Generally speaking there is no exception to motor vehicle traffic safety laws for medical conditions experienced during driving unless it is a sudden and unanticipated medical emergency. In cases where you have fecal incontinence and knew about it ahead of time, the defense is never going to fly because there are things you can do to address the issue apart from speeding and jeopardizing the safety of yourself and other on the roads.
I am an insurance defense attorney and have had numerous motor vehicle cases in which the sudden and unanticipated medical emergency defense was litigated. Usually in cases where accidents and injuries happened.
In one case my client had an epileptic seizure and violently rear ended another motor vehicle resulting in a man suffering serious neck injuries. I initially asserted the sudden and unanticipated medical emergency defense. However, when I got my client’s medical records they not only showed she had stopped taking her prescribed seizure meds, because she “felt fine”, but that there had also been a long lapse in time since her doctor had been spoken to or even been consulted about her condition. I didn’t feel like I could prove the defense because the last order she got from the doctor was to continue to take the meds (and not go off them because she “felt fine.”) She had not gotten his authority to do so, plus she did have a known history of seizures.

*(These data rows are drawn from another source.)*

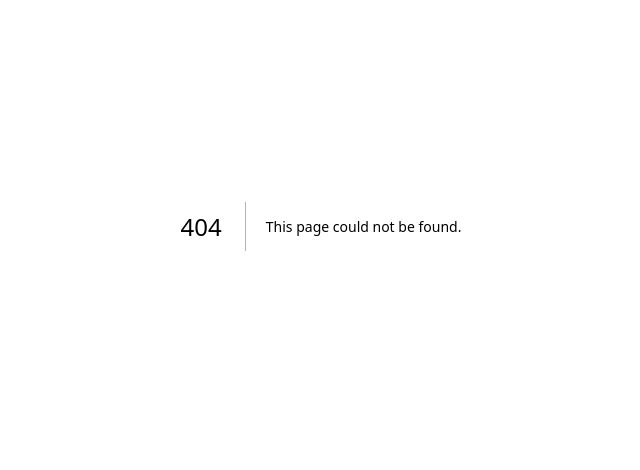
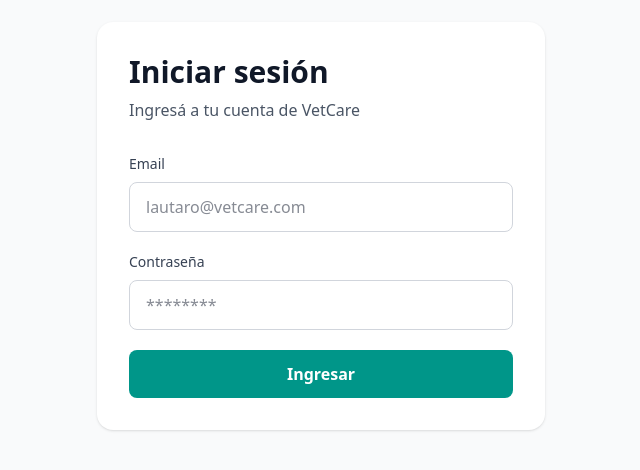
Before and after one commit to lauferreyra/VetCare, a Next.js app: page /login in a window 1280 px wide. Before the commit this address had no page. Shown: the part 174-644 px from the top of the page, without its empty margins (319-959 px from the left). Built offline with nearby package versions, Linux system fonts and the light colour scheme.

Commit message:
feat: add bff auth flow and protected dashboard

```diff
--- /dev/null
+++ b/src/app/(auth)/login/page.tsx
@@ -0,0 +1,127 @@
+'use client';
+
+import { FormEvent, useState } from 'react';
+import { useRouter } from 'next/navigation';
+
+export default function LoginPage() {
+  const router = useRouter();
+
+  const [email, setEmail] = useState('');
+  const [password, setPassword] = useState('');
+  const [error, setError] = useState('');
+  const [loading, setLoading] = useState(false);
+
+  async function handleSubmit(event: FormEvent<HTMLFormElement>) {
+    event.preventDefault();
+
+    try {
+      setLoading(true);
+      setError('');
+
+      const response = await fetch('/api/auth/login', {
+        method: 'POST',
+        headers: {
+          'Content-Type': 'application/json',
+        },
+        body: JSON.stringify({
+          email,
+          password,
+        }),
+      });
+
+      const data = await response.json();
+
+      if (!response.ok) {
+        throw new Error(
+          data.message ?? 'No se pudo iniciar sesión',
+        );
+      }
+
+      router.push('/dashboard');
+      router.refresh();
+    } catch (error) {
+      setError(
+        error instanceof Error
+          ? error.message
+          : 'Ocurrió un error',
+      );
+    } finally {
+      setLoading(false);
+    }
+  }
+
+  return (
+    <main className="min-h-screen bg-gray-50 flex items-center justify-center px-4">
+      <div className="w-full max-w-md rounded-2xl bg-white p-8 shadow-sm">
+        <h1 className="text-3xl font-bold text-gray-900">
+          Iniciar sesión
+        </h1>
+
+        <p className="mt-2 text-gray-600">
+          Ingresá a tu cuenta de VetCare
+        </p>
+
+        <form
+          onSubmit={handleSubmit}
+          className="mt-8 space-y-5"
+        >
+          <div>
+            <label
+              htmlFor="email"
+              className="mb-2 block text-sm font-medium text-gray-700"
+            >
+              Email
+            </label>
+
+            <input
+              id="email"
+              type="email"
+              required
+              value={email}
+              onChange={(event) =>
+                setEmail(event.target.value)
+              }
+              placeholder="lautaro@vetcare.com"
+              className="w-full rounded-lg border border-gray-300 px-4 py-3 outline-none focus:border-teal-600"
+            />
+          </div>
+
+          <div>
+            <label
+              htmlFor="password"
+              className="mb-2 block text-sm font-medium text-gray-700"
+            >
+              Contraseña
+            </label>
+
+            <input
+              id="password"
+              type="password"
+              required
+              value={password}
+              onChange={(event) =>
+                setPassword(event.target.value)
+              }
+              placeholder="********"
+              className="w-full rounded-lg border border-gray-300 px-4 py-3 outline-none focus:border-teal-600"
+            />
+          </div>
+
+          {error && (
+            <p className="text-sm text-red-600">
+              {error}
+            </p>
+          )}
+
+          <button
+            type="submit"
+            disabled={loading}
+            className="w-full rounded-lg bg-teal-600 px-4 py-3 font-semibold text-white transition hover:bg-teal-700 disabled:cursor-not-allowed disabled:opacity-60"
+          >
+            {loading ? 'Ingresando...' : 'Ingresar'}
+          </button>
+        </form>
+      </div>
+    </main>
+  );
+}
--- /dev/null
+++ b/src/app/(dashboard)/appointment/page.tsx
@@ -0,0 +1,13 @@
+export default function AppointmentsPage() {
+  return (
+    <section>
+      <h2 className="text-3xl font-bold text-gray-900">
+        Mis turnos
+      </h2>
+
+      <p className="mt-2 text-gray-600">
+        Consultá y administrá tus próximos turnos.
+      </p>
+    </section>
+  );
+}
--- /dev/null
+++ b/src/app/(dashboard)/dashboard/page.tsx
@@ -0,0 +1,13 @@
+export default function DashboardPage() {
+  return (
+    <main className="min-h-screen bg-gray-50 p-8">
+      <h1 className="text-3xl font-bold text-gray-900">
+        Dashboard
+      </h1>
+
+      <p className="mt-2 text-gray-600">
+        Bienvenido a VetCare
+      </p>
+    </main>
+  );
+}
--- /dev/null
+++ b/src/app/(dashboard)/layout.tsx
@@ -0,0 +1,85 @@
+import { cookies } from 'next/headers';
+import Link from 'next/link';
+import { redirect } from 'next/navigation';
+
+const API_URL = process.env.API_URL;
+
+export default async function DashboardLayout({
+  children,
+}: Readonly<{
+  children: React.ReactNode;
+}>) {
+  const cookieStore = await cookies();
+  const accessToken = cookieStore.get('accessToken')?.value;
+
+  if (!accessToken) {
+    redirect('/login');
+  }
+
+  const response = await fetch(`${API_URL}/auth/me`, {
+    headers: {
+      Authorization: `Bearer ${accessToken}`,
+    },
+    cache: 'no-store',
+  });
+
+  if (!response.ok) {
+    redirect('/login');
+  }
+
+  const user = await response.json();
+
+  return (
+    <div className="min-h-screen bg-gray-50">
+      <header className="border-b bg-white">
+        <div className="mx-auto flex max-w-7xl items-center justify-between px-6 py-4">
+          <div>
+            <h1 className="text-xl font-bold text-gray-900">
+              VetCare
+            </h1>
+
+            <p className="text-sm text-gray-500">
+              {user.email}
+            </p>
+          </div>
+
+          <nav className="flex items-center gap-6">
+            <Link
+              href="/dashboard"
+              className="text-sm font-medium text-gray-700 hover:text-teal-600"
+            >
+              Inicio
+            </Link>
+
+            <Link
+              href="/pets"
+              className="text-sm font-medium text-gray-700 hover:text-teal-600"
+            >
+              Mascotas
+            </Link>
+
+            <Link
+              href="/appointments"
+              className="text-sm font-medium text-gray-700 hover:text-teal-600"
+            >
+              Turnos
+            </Link>
+
+            <form action="/api/auth/logout" method="post">
+              <button
+                type="submit"
+                className="rounded-lg border border-gray-300 px-4 py-2 text-sm font-medium text-gray-700 hover:bg-gray-100"
+              >
+                Cerrar sesión
+              </button>
+            </form>
+          </nav>
+        </div>
+      </header>
+
+      <main className="mx-auto max-w-7xl px-6 py-8">
+        {children}
+      </main>
+    </div>
+  );
+}
--- /dev/null
+++ b/src/app/(dashboard)/pets/page.tsx
@@ -0,0 +1,13 @@
+export default function PetsPage() {
+  return (
+    <section>
+      <h2 className="text-3xl font-bold text-gray-900">
+        Mis mascotas
+      </h2>
+
+      <p className="mt-2 text-gray-600">
+        Administrá tus mascotas registradas.
+      </p>
+    </section>
+  );
+}
--- /dev/null
+++ b/src/app/api/auth/login/route.ts
@@ -0,0 +1,45 @@
+import { NextResponse } from 'next/server';
+
+const API_URL = process.env.API_URL;
+
+export async function POST(request: Request) {
+  const body = await request.json();
+
+  const response = await fetch(`${API_URL}/auth/login`, {
+    method: 'POST',
+    headers: {
+      'Content-Type': 'application/json',
+    },
+    body: JSON.stringify(body),
+    cache: 'no-store',
+  });
+
+  const data = await response.json();
+
+  if (!response.ok) {
+    return NextResponse.json(
+      {
+        message: data.message ?? 'Error al iniciar sesión',
+      },
+      {
+        status: response.status,
+      },
+    );
+  }
+
+  const nextResponse = NextResponse.json({
+    success: true,
+  });
+
+  nextResponse.cookies.set({
+    name: 'accessToken',
+    value: data.accessToken,
+    httpOnly: true,
+    secure: process.env.NODE_ENV === 'production',
+    sameSite: 'lax',
+    path: '/',
+    maxAge: 60 * 60,
+  });
+
+  return nextResponse;
+}
--- /dev/null
+++ b/src/app/api/auth/logout/route.ts
@@ -0,0 +1,19 @@
+import { NextResponse } from 'next/server';
+
+export async function POST() {
+  const response = NextResponse.json({
+    success: true,
+  });
+
+  response.cookies.set({
+    name: 'accessToken',
+    value: '',
+    httpOnly: true,
+    secure: process.env.NODE_ENV === 'production',
+    sameSite: 'lax',
+    path: '/',
+    maxAge: 0,
+  });
+
+  return response;
+}
--- /dev/null
+++ b/src/app/api/auth/me/route.ts
@@ -0,0 +1,34 @@
+import { cookies } from 'next/headers';
+import { NextResponse } from 'next/server';
+
+const API_URL = process.env.API_URL;
+
+export async function GET() {
+  const cookieStore = await cookies();
+  const accessToken = cookieStore.get('accessToken')?.value;
+
+  if (!accessToken) {
+    return NextResponse.json(
+      {
+        message: 'No autenticado',
+      },
+      {
+        status: 401,
+      },
+    );
+  }
+
+  const response = await fetch(`${API_URL}/auth/me`, {
+    method: 'GET',
+    headers: {
+      Authorization: `Bearer ${accessToken}`,
+    },
+    cache: 'no-store',
+  });
+
+  const data = await response.json();
+
+  return NextResponse.json(data, {
+    status: response.status,
+  });
+}
--- /dev/null
+++ b/src/app/api/pets/route.ts
@@ -0,0 +1,34 @@
+import { cookies } from 'next/headers';
+import { NextResponse } from 'next/server';
+
+const API_URL = process.env.API_URL;
+
+export async function GET() {
+  const cookieStore = await cookies();
+  const accessToken = cookieStore.get('accessToken')?.value;
+
+  if (!accessToken) {
+    return NextResponse.json(
+      {
+        message: 'No autenticado',
+      },
+      {
+        status: 401,
+      },
+    );
+  }
+
+  const response = await fetch(`${API_URL}/pets`, {
+    method: 'GET',
+    headers: {
+      Authorization: `Bearer ${accessToken}`,
+    },
+    cache: 'no-store',
+  });
+
+  const data = await response.json();
+
+  return NextResponse.json(data, {
+    status: response.status,
+  });
+}
```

Another case in which I couldn’t prove the defense involved a 77 year old man who violently crashed his vehicle into another car before it careened off the roadway and into a stone wall, causing the vehicle to burst into flames and leading to my client’s death. Seconds before the collision, two eyewitnesses reported that my client’s vehicle was “weaving and meandering between lanes as if it was driverless”. Heart medicine was found in his car and he was in on his way home from an appointment with the cardiologist. My theory was that he had a cardiac event which rendered him unconscious at the wheel of his vehicle. Unfortunately, however, when I took the depositions of the witnesses neither one could say that he was slumped over at the wheel or unconscious. They didn’t get a clear look and also couldn’t testify that he was steering the vehicle. I then deposed the medical examiner whose autopsy report noted significant congestive heart disease and blunt trauma from the accident while not specifically listing the cause of death as due to one or the other. I tried to get him totestify that my client would have been unconscious before impact, but unfortunately his opinion was the opposite, based on the amount of blood pumped into the man’s Peritoneal cavity. His opinion was that, without a doubt, my client’s heart was beating normally upon impact and collision for that volume of blood to be present in the peritoneal cavity. He could not testify that with reasonable medical probability a medical event had rendered my client unable to steer or operate his vehicle.
I did have one case where I proved the sudden and unanticipated medical emergency defense and got judgment in favor of my deceased client. I represented his Estate. The client was a truck driver in his early 60s whose truck crossed the center line and head on collided with multiple vehicles, causing significant personal injuries to persons in those vehicles. The client died as a result of cardiac arrest sustained during or before the accident. I deposed several eyewitnesses who testified that before my client’s truck lost control and crossed the center line, they saw him slumped unconscious at the wheel and not steering the truck. The autopsy report also indicated very significant cardiovascular disease and my client was actively treating for a heart problem. Based on the eyewitness testimony I was able to prove that a medical event rendered my client unconscious unexpectedly, although he was taking all meds he was prescribed and going to doctors and actively treating his heart disease. The Court agreed with me that he was rendered incapable of driving by virtue of a legitimate sudden and unanticipated medical emergency, which in fact also resulted in his death.
These defenses are hard to prove in Court. If the emergency isn’t sudden or unanticipated or the defendant’s own negligence created the need for the emergency, it’s not going to fly. You may also piss off a jury or Judge with the defense especially if the client comes across as an excusy or unaccountable for behavior that can be viewed as less than responsible and this in turn could blow up an award. I have seen it happen and last thing you want to happen is the insurance money isn’t enough and your assets are exposed because a jury hated your explanation.